## How to complete this task
In your reply, restate all of the records below word for word.

## Data for this exercise
<<<<
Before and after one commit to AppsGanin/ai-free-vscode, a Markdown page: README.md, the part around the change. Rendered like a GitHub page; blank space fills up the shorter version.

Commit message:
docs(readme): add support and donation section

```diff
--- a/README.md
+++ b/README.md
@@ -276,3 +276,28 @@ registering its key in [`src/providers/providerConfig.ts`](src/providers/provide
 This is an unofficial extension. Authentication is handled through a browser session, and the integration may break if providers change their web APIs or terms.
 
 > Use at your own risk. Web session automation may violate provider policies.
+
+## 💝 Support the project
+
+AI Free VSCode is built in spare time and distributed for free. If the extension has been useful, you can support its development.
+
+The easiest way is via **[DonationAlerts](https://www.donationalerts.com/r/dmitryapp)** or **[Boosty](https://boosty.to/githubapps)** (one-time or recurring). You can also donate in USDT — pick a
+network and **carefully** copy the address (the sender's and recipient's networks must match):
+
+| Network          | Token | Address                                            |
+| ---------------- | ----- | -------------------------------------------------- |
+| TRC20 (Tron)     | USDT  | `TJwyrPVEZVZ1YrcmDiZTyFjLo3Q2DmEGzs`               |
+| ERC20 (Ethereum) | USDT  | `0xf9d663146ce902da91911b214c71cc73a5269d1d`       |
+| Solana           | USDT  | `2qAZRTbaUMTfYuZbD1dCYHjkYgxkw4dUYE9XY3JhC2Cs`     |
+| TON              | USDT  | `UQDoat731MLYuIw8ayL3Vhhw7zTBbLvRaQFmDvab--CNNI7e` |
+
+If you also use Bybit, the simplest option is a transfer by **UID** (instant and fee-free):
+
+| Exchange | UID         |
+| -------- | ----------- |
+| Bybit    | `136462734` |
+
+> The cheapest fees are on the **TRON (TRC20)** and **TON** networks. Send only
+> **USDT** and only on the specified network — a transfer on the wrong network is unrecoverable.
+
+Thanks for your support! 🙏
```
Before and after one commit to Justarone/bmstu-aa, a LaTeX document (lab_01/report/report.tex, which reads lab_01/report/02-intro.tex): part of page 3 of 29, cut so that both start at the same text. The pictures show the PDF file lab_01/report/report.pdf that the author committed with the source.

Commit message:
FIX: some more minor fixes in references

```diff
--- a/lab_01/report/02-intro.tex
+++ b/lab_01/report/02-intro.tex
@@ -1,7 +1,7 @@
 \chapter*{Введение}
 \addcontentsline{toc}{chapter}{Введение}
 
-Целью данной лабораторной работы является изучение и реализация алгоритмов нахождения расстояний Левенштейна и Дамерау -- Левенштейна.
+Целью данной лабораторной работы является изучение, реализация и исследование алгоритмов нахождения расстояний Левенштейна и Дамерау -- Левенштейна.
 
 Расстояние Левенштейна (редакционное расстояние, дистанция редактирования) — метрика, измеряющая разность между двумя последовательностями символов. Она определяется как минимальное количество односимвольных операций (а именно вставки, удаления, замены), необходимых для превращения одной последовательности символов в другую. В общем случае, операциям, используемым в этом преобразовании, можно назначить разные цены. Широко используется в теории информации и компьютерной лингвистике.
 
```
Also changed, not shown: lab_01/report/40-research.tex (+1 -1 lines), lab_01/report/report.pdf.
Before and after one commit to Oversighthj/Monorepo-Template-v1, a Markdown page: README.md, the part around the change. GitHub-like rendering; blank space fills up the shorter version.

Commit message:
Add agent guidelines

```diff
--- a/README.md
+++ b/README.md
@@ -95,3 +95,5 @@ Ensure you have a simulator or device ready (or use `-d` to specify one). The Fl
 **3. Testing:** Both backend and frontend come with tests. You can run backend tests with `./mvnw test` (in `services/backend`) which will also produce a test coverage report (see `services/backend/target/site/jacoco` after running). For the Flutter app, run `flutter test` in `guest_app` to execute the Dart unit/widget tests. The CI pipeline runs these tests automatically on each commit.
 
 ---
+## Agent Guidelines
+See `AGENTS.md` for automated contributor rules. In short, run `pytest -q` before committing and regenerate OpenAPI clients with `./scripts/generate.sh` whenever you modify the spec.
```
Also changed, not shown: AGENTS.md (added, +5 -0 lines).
>>>>
## Exercise solution
Before and after one commit to AppsGanin/ai-free-vscode, a Markdown page: README.md, the part around the change. Rendered like a GitHub page; blank space fills up the shorter version.

Commit message:
docs(readme): add support and donation section

```diff
--- a/README.md
+++ b/README.md
@@ -276,3 +276,28 @@ registering its key in [`src/providers/providerConfig.ts`](src/providers/provide
 This is an unofficial extension. Authentication is handled through a browser session, and the integration may break if providers change their web APIs or terms.
 
 > Use at your own risk. Web session automation may violate provider policies.
+
+## 💝 Support the project
+
+AI Free VSCode is built in spare time and distributed for free. If the extension has been useful, you can support its development.
+
+The easiest way is via **[DonationAlerts](https://www.donationalerts.com/r/dmitryapp)** or **[Boosty](https://boosty.to/githubapps)** (one-time or recurring). You can also donate in USDT — pick a
+network and **carefully** copy the address (the sender's and recipient's networks must match):
+
+| Network          | Token | Address                                            |
+| ---------------- | ----- | -------------------------------------------------- |
+| TRC20 (Tron)     | USDT  | `TJwyrPVEZVZ1YrcmDiZTyFjLo3Q2DmEGzs`               |
+| ERC20 (Ethereum) | USDT  | `0xf9d663146ce902da91911b214c71cc73a5269d1d`       |
+| Solana           | USDT  | `2qAZRTbaUMTfYuZbD1dCYHjkYgxkw4dUYE9XY3JhC2Cs`     |
+| TON              | USDT  | `UQDoat731MLYuIw8ayL3Vhhw7zTBbLvRaQFmDvab--CNNI7e` |
+
+If you also use Bybit, the simplest option is a transfer by **UID** (instant and fee-free):
+
+| Exchange | UID         |
+| -------- | ----------- |
+| Bybit    | `136462734` |
+
+> The cheapest fees are on the **TRON (TRC20)** and **TON** networks. Send only
+> **USDT** and only on the specified network — a transfer on the wrong network is unrecoverable.
+
+Thanks for your support! 🙏
```
Before and after one commit to Justarone/bmstu-aa, a LaTeX document (lab_01/report/report.tex, which reads lab_01/report/02-intro.tex): part of page 3 of 29, cut so that both start at the same text. The pictures show the PDF file lab_01/report/report.pdf that the author committed with the source.

Commit message:
FIX: some more minor fixes in references

```diff
--- a/lab_01/report/02-intro.tex
+++ b/lab_01/report/02-intro.tex
@@ -1,7 +1,7 @@
 \chapter*{Введение}
 \addcontentsline{toc}{chapter}{Введение}
 
-Целью данной лабораторной работы является изучение и реализация алгоритмов нахождения расстояний Левенштейна и Дамерау -- Левенштейна.
+Целью данной лабораторной работы является изучение, реализация и исследование алгоритмов нахождения расстояний Левенштейна и Дамерау -- Левенштейна.
 
 Расстояние Левенштейна (редакционное расстояние, дистанция редактирования) — метрика, измеряющая разность между двумя последовательностями символов. Она определяется как минимальное количество односимвольных операций (а именно вставки, удаления, замены), необходимых для превращения одной последовательности символов в другую. В общем случае, операциям, используемым в этом преобразовании, можно назначить разные цены. Широко используется в теории информации и компьютерной лингвистике.
 
```
Also changed, not shown: lab_01/report/40-research.tex (+1 -1 lines), lab_01/report/report.pdf.
Before and after one commit to Oversighthj/Monorepo-Template-v1, a Markdown page: README.md, the part around the change. GitHub-like rendering; blank space fills up the shorter version.

Commit message:
Add agent guidelines

```diff
--- a/README.md
+++ b/README.md
@@ -95,3 +95,5 @@ Ensure you have a simulator or device ready (or use `-d` to specify one). The Fl
 **3. Testing:** Both backend and frontend come with tests. You can run backend tests with `./mvnw test` (in `services/backend`) which will also produce a test coverage report (see `services/backend/target/site/jacoco` after running). For the Flutter app, run `flutter test` in `guest_app` to execute the Dart unit/widget tests. The CI pipeline runs these tests automatically on each commit.
 
 ---
+## Agent Guidelines
+See `AGENTS.md` for automated contributor rules. In short, run `pytest -q` before committing and regenerate OpenAPI clients with `./scripts/generate.sh` whenever you modify the spec.
```
Also changed, not shown: AGENTS.md (added, +5 -0 lines).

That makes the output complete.